Ciaran Carson

These are by no means the only places online where one may find poems written by Ciaran Carson, but it’s a start. First, the “official” pages:

Carson has translated Irish epic poems, from the traditional heroics of The Táin to the erotic farce of The Midnight Court, as well as Dante‘s Inferno.  He has also “adapted” sonnets by Charles Baudelaire, Arthur Rimbaud, and Stephane Mallarme in The Alexandrine Plan (and used the same Alexandrine line for his own book-lengh sonnet sequence The Twelfth of Never). It seems appropriate then for his work to be translated as well in:

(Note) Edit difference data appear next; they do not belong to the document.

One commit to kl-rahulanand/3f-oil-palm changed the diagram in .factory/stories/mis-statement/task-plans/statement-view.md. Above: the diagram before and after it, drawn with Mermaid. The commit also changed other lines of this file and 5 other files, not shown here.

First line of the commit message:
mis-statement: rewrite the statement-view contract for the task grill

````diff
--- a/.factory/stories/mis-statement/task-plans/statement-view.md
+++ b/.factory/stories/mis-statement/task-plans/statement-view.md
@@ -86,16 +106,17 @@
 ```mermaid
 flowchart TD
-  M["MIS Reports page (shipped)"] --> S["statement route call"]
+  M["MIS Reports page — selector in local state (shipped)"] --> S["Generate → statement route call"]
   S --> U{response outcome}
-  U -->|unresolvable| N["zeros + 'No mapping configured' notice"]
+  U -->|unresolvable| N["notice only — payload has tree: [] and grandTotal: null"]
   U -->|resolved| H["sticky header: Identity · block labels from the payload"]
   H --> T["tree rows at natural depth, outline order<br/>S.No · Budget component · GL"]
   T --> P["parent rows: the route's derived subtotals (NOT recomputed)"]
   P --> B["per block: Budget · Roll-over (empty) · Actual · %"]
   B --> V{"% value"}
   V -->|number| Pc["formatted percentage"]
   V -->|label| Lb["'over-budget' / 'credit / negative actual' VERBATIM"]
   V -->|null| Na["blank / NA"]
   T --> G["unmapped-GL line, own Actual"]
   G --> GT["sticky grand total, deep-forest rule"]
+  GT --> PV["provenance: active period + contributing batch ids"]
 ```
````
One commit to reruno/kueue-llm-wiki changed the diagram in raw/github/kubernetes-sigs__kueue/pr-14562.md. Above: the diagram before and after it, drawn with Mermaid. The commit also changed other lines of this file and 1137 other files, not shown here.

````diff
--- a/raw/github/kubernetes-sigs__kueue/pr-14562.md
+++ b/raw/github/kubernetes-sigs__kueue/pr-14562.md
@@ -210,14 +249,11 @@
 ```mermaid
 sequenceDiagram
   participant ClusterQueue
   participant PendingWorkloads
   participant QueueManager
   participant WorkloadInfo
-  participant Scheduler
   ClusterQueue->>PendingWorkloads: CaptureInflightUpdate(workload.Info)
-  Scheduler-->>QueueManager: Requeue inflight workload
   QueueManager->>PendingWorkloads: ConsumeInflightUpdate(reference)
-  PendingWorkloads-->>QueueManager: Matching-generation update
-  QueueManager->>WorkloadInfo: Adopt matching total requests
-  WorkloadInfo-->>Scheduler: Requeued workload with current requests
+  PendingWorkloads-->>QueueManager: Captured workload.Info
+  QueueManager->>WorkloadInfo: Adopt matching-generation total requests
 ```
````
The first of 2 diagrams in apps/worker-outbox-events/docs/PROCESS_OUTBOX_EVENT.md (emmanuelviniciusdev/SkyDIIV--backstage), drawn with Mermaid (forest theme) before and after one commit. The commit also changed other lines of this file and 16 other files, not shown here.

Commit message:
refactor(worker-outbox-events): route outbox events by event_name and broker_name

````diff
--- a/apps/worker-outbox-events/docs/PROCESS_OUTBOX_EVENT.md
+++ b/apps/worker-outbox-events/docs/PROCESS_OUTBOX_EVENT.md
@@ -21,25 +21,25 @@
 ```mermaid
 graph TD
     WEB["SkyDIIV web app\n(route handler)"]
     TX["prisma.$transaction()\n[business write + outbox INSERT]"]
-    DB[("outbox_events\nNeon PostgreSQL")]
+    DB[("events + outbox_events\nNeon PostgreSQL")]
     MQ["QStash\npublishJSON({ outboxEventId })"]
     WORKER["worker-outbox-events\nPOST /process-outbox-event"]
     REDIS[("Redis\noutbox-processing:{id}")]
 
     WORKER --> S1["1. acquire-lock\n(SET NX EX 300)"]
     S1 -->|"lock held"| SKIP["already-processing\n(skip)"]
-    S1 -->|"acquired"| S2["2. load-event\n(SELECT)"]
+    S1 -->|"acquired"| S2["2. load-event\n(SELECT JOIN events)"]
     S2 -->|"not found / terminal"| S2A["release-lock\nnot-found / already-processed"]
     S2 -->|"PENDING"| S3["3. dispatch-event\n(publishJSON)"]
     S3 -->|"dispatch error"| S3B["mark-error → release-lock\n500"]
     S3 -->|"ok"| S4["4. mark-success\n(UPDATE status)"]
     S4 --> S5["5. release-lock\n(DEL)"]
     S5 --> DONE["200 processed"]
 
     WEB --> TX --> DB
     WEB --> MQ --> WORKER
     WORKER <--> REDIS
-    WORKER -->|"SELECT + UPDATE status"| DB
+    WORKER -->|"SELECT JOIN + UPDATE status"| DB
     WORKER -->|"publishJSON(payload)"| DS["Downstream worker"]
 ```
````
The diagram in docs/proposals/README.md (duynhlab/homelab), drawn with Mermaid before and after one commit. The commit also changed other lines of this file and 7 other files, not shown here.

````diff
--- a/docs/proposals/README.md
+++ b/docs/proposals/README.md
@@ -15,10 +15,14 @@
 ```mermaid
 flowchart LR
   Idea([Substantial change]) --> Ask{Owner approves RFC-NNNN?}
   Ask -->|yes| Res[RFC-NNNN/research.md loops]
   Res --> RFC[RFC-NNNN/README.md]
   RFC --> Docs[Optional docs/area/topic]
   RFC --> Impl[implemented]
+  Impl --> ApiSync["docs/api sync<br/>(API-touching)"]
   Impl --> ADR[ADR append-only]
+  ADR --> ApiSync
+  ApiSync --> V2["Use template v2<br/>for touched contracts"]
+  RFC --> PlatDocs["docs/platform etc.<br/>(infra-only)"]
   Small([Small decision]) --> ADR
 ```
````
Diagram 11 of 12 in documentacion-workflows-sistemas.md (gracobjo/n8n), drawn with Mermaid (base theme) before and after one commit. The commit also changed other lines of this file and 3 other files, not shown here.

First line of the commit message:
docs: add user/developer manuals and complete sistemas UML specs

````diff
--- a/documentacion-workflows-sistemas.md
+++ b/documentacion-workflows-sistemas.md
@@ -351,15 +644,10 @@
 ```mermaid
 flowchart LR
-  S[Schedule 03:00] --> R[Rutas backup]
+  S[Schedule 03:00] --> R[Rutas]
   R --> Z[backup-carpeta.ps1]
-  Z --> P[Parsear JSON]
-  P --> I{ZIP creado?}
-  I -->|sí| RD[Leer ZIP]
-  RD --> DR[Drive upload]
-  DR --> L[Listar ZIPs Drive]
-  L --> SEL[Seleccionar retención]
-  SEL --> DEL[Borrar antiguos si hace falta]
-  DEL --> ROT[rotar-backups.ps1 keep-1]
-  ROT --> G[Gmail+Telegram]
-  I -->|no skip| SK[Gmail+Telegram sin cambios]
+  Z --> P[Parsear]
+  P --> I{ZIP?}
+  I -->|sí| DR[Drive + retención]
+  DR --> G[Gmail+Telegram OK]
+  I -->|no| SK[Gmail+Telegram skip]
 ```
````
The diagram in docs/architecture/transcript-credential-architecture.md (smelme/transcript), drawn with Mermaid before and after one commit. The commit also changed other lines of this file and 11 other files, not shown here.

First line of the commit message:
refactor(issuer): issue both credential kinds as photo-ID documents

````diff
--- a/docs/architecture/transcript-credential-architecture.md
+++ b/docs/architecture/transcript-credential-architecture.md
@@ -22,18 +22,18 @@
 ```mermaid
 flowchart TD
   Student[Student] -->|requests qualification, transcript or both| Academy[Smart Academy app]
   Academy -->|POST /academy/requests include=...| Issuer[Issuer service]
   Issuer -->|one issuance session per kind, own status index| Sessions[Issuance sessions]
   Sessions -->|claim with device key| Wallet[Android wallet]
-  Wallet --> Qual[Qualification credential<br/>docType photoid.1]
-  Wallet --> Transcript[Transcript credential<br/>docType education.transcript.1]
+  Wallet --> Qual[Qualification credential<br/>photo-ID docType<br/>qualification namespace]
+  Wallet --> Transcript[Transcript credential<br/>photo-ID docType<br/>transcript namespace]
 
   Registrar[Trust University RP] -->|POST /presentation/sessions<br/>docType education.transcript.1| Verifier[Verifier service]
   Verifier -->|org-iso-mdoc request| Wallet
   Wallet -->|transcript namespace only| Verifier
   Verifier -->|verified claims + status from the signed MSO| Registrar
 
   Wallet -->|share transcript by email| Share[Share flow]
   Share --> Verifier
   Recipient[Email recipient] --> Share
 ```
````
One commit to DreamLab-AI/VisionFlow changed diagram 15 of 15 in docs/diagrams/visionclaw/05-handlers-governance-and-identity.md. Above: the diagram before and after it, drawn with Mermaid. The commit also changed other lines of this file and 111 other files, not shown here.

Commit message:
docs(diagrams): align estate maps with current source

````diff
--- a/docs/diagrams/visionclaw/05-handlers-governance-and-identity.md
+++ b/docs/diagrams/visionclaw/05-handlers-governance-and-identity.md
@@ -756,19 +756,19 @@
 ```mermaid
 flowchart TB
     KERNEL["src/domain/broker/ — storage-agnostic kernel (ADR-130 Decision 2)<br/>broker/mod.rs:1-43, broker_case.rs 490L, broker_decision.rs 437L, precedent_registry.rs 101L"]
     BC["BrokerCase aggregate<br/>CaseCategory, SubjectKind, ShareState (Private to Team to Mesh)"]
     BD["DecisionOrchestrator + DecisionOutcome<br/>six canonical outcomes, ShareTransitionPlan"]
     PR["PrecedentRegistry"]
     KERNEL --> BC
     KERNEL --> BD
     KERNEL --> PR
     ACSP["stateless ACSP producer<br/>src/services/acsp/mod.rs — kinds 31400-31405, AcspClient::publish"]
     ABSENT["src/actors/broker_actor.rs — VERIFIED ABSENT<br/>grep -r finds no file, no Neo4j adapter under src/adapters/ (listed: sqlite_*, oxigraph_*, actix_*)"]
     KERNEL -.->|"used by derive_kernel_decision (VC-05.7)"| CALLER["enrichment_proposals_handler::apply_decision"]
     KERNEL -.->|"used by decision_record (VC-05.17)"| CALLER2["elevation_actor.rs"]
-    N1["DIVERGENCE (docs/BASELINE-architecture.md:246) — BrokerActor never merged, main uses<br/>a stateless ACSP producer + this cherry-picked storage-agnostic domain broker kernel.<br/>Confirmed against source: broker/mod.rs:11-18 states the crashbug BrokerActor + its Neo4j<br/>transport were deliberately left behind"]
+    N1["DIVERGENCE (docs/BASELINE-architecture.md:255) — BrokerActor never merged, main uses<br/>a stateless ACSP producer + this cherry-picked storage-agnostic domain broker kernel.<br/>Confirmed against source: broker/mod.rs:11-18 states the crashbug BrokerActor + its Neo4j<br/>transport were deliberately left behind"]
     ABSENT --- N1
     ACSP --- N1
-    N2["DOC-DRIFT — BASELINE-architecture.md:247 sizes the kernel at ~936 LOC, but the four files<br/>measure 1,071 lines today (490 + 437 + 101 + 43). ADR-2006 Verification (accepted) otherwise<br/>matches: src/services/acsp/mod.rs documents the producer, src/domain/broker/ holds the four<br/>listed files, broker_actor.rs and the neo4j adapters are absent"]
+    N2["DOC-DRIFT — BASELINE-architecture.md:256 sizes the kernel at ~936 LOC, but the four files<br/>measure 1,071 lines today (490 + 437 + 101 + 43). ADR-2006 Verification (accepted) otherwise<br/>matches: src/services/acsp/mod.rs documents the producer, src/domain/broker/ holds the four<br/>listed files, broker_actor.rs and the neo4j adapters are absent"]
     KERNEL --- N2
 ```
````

  • a Spanish-language essay on “the quotidian violence” in Carson’s work that contain the English texts and Spanish translations of “Belfast Confetti,” “Night Out,” “Campaign,” and “Ambition”
  • an Italian-language essay on Carson’s “poetic maps and stories of Belfast” that feature the English texts and Italian translations of “Turn Again,” “Loaf,” “Punctuation,” the celebrated “Dresden” (as well as, once again, “Belfast Confetti” and “Campaign”), “Smithfield Market,” “Travellers,”  and “Slate Street School”
Here are two big-name periodicals with one poem each:

Finally, two other sources:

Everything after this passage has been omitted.